The very last available print of Scott’s famous “My Golden Money Tree” will go on auction on the night. Also available to view on the evening in the artists gallery will be his Lighthouse series.

“My Golden Money Tree” is valued at R23 000 ex VAT and is one of only 14 prints. It is part of Richard Scott’s “My Trees” collection.

Tickets for the event can be purchased on Quicket: https://qkt.io/ANY8te. Limited space available.

To gain some insight as to the success Richard Scott has achieved as an artist and why his works are so sought after by collectors, enjoy this essay describing him by Gus Silber

Richard Scott by Gus Silber
Richard Scott never signs his paintings. He stamps them with a wooden letter-block, leaving a lowercase impression of his first name in the thick of the impasto paste.
It has become his hallmark, a gleeful flourish that evokes childhood memories of potato-print and finger-paint, as well as a signature of his unfettered ambition to leave a lasting mark on the world of popular art. But even from far across the room, you don't need to see the stamp to know that you're looking at a Richard.

Against bright lashings of colour, his blazing-white subjects - trees, lighthouses, landscapes, and mostly, the female semi-nude form - are etched in deep black line, defining his claim to fame as a master of Contemporary Art minimalism.

In 2001, he sold his first painting, Two Trees in a Field of Sky, to the Hout Bay Gallery near Cape Town for R300. Since then, he has produced more than 3,500 works, and the going price for an original acrylic on canvas is R400,000. And this is just the beginning. "I will sell a painting one day for a million dollars," he says. He smiles as he says this, relishing his reputation as an outsider artist, a maverick who controls his career and his destiny on his own terms. Aside from his editioned prints, which he sells from an online store, he sells most of his work directly to a growing body of international collectors.

A self-taught artist, unless you count his high school art classes with Mr Fuel, at Norkem Park High in Kempton Park, Richard enjoys the special luxury of life as an accidental painter. He took up the brush as a casual sideline after running his own companies in IT and website development, and from the start, his works have sold almost as quickly as he can produce them.

While his signature style has remained consistent over the years, he is a restless experimenter, mixing his media and leaving his mark on surfboards, cellphones, slip-slops, wine bottles and a hip and witty fleet of Vespa scooters. But perhaps his free-form approach to art is best showcased by his range of Studio Works, large-format collages that started as doodles and scribblings on a canvas in his studio in Melkbosstrand, Cape Town.

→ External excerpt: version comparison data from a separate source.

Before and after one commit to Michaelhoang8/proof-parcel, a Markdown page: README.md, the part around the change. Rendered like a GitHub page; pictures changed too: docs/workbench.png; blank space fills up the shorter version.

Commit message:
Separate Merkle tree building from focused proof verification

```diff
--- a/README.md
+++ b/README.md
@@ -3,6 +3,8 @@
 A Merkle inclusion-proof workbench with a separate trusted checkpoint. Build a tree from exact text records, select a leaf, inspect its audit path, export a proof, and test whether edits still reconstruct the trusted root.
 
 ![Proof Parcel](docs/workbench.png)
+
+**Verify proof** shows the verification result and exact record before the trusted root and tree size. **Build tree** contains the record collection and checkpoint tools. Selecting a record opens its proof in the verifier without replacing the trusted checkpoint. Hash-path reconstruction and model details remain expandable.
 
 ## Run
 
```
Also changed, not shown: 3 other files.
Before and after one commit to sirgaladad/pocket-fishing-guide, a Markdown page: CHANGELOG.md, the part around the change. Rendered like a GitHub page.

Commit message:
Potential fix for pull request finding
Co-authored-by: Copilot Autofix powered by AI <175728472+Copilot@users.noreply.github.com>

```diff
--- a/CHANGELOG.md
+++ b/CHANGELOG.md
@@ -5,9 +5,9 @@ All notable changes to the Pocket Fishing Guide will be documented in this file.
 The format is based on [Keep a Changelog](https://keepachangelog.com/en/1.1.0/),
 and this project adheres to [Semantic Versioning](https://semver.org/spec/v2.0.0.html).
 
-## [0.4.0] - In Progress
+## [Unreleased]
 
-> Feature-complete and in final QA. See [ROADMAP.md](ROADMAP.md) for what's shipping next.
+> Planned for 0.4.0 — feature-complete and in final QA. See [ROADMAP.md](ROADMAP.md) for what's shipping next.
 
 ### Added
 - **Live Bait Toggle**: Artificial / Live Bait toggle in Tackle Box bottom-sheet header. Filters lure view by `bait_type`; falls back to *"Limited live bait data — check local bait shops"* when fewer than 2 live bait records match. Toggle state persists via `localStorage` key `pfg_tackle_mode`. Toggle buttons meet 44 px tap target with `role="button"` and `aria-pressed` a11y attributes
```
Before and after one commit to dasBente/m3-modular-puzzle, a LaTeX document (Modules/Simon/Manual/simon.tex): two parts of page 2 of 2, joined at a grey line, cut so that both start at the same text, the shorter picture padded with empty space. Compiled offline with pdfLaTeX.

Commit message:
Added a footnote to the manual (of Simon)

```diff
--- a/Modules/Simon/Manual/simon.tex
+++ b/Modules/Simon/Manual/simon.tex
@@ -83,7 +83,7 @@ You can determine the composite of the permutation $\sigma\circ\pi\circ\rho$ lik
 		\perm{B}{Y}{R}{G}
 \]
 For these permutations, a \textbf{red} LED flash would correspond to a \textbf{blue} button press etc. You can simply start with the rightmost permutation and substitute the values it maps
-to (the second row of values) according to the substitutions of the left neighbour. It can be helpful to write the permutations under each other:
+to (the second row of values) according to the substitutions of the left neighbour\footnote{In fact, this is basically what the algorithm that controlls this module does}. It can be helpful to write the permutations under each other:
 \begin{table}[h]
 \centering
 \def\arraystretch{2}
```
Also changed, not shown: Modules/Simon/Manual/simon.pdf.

"I used to clean my brushes on the wall in the studio," he says. "Soon, those little brushstrokes evolved into spontaneous, organic works, so I put two screws and a canvas on the wall, and started covering the canvas in stuff." Each Studio Work features a central semi-nude female figure, surrounded by the flotsam and jetsam of Richard's jet-setting life as an artist on the move. Everything from old credit cards, to beer-bottle labels, boarding passes, teabags, paintbrushes, and magazine covers - including one, cheekily, featuring his big money-making role-model, William Kentridge.

Richard never intended to sell the pieces - they were meant as mementoes and scrapbooks of his creative process - until one day a German collector walked into his studio, saw four of the works, and insisted on buying them on the spot. "You have to give people what they want," says Richard. "If a customer walks into a BMW dealership, and he wants a silver BMW, you can't give him a blue one. That's how I work. I give people what they want." And what they want, more and more, as it turns out, is Richard Scotts.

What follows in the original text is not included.